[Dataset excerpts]
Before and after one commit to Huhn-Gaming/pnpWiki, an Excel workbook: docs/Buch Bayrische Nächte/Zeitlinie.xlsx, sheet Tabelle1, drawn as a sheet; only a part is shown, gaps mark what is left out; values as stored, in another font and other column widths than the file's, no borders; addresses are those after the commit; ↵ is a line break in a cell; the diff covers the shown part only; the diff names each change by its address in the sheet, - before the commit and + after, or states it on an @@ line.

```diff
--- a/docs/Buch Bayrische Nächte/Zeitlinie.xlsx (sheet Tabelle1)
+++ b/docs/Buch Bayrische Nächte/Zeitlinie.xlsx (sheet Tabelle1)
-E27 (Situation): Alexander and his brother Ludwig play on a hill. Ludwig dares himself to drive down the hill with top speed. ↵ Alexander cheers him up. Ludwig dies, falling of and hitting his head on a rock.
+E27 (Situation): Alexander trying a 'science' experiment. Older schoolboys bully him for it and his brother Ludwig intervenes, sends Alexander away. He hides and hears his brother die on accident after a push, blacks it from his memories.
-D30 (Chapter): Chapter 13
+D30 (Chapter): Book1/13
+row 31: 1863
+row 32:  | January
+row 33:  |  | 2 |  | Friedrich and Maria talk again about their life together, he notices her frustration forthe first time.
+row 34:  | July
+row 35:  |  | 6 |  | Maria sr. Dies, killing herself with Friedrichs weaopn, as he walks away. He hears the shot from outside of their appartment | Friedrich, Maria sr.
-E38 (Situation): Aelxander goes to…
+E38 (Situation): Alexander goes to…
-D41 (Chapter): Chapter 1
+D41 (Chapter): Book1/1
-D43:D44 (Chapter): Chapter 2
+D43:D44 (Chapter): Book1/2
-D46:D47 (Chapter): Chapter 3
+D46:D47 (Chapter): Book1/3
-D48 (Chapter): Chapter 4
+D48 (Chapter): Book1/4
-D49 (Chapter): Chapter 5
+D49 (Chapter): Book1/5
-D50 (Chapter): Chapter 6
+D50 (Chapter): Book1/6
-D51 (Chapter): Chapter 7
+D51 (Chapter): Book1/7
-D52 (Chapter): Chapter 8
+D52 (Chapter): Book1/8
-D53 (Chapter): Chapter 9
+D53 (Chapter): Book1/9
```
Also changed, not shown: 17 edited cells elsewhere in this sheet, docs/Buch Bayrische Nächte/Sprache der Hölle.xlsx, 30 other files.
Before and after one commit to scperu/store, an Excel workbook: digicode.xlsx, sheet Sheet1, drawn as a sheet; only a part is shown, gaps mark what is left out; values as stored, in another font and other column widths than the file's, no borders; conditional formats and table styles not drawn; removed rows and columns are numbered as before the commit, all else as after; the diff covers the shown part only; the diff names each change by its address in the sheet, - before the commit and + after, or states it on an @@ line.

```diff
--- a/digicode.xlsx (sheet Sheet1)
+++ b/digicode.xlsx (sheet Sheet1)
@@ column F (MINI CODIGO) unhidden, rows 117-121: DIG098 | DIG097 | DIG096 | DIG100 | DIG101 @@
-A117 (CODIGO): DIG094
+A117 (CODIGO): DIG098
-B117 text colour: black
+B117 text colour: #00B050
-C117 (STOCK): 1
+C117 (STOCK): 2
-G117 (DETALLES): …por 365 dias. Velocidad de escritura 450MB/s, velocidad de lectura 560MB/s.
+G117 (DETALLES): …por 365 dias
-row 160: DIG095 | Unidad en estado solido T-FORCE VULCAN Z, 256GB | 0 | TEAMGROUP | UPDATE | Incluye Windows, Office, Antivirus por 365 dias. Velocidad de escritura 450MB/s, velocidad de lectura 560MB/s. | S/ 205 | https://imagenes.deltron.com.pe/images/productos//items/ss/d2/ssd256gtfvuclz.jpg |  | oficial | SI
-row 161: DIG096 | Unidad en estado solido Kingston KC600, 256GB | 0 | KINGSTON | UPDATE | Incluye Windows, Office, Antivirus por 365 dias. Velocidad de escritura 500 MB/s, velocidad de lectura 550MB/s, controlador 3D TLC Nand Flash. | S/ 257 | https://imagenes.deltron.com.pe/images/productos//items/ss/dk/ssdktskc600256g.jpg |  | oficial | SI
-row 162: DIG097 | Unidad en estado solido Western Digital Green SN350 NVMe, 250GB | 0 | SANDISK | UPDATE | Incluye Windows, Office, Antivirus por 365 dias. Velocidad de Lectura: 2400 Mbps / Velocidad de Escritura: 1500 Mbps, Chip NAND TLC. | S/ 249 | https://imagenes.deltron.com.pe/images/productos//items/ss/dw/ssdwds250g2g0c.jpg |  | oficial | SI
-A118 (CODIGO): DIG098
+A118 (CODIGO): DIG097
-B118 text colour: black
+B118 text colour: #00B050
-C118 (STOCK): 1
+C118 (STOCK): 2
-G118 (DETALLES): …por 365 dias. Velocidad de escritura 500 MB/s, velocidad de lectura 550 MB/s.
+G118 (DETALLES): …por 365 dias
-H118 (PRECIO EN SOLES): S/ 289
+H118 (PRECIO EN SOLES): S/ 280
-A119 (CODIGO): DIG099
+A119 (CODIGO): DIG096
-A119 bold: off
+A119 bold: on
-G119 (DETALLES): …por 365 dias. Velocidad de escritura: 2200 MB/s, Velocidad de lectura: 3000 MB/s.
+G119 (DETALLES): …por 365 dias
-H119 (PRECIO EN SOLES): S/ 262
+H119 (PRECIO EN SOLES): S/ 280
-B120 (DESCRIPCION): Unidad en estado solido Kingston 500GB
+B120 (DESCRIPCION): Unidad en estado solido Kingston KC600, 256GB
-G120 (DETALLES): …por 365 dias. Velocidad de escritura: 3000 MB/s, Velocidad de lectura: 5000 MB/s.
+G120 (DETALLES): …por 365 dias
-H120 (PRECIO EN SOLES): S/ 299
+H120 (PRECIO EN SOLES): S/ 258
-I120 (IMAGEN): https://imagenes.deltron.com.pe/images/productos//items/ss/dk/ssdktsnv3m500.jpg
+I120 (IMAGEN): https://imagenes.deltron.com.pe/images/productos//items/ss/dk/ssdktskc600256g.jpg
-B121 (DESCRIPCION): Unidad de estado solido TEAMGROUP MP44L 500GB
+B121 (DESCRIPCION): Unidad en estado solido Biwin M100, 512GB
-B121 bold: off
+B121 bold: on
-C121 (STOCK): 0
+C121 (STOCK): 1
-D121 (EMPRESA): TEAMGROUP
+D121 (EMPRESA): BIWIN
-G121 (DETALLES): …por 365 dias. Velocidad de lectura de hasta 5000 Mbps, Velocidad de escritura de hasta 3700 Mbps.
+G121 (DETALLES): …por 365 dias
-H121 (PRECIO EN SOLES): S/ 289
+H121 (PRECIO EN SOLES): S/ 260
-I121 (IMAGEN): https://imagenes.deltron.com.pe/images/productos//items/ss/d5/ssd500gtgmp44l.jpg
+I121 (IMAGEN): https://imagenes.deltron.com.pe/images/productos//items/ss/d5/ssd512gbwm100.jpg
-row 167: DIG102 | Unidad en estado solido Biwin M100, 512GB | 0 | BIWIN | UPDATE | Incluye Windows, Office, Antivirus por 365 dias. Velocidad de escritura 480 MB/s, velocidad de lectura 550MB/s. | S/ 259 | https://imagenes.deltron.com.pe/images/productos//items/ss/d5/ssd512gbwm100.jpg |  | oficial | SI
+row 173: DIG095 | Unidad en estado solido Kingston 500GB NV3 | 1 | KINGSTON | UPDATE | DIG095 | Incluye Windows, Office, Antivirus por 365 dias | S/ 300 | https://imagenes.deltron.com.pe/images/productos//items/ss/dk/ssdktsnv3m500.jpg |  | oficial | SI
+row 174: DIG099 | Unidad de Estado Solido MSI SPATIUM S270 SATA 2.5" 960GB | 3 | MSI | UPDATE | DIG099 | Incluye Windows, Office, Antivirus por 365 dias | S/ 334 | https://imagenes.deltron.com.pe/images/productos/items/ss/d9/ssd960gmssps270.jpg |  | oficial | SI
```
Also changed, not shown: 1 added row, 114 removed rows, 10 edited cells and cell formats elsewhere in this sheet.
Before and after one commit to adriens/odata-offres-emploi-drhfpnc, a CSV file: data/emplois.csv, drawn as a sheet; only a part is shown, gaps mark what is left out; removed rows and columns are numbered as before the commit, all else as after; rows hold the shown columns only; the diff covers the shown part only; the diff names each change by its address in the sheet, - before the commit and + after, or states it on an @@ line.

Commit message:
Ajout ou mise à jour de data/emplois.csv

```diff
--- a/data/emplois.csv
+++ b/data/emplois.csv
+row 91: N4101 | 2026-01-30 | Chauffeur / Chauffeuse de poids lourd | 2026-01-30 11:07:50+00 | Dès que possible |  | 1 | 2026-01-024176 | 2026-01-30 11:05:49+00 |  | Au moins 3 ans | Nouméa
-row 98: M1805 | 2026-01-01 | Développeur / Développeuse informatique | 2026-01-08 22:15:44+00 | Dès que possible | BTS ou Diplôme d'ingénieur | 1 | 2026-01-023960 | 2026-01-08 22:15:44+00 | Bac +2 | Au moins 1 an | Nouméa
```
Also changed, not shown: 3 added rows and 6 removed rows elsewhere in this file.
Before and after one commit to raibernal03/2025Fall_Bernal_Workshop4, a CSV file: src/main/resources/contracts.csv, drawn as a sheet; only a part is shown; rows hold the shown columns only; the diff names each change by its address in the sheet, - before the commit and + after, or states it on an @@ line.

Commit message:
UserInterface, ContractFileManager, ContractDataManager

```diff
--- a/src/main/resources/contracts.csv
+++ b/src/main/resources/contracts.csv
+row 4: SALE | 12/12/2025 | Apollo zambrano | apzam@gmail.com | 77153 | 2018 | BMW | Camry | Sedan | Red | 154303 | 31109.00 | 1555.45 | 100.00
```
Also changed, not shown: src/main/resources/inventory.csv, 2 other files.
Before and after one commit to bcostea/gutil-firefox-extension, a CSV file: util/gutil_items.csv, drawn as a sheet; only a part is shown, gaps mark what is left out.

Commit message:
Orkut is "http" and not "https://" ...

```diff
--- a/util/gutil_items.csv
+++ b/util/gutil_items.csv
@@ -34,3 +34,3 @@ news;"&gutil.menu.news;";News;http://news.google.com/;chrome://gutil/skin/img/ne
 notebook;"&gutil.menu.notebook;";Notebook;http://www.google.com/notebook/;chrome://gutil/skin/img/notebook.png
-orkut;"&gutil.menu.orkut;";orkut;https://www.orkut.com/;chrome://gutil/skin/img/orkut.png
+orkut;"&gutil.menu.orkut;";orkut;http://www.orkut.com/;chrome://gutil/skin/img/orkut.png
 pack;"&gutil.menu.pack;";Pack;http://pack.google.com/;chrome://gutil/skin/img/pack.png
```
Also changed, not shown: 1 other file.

### YOUR INSTRUCTIONS:
Report the number of lines, in the entries above, that contain the word "elsewhere", without any other text.

### REPLY:
3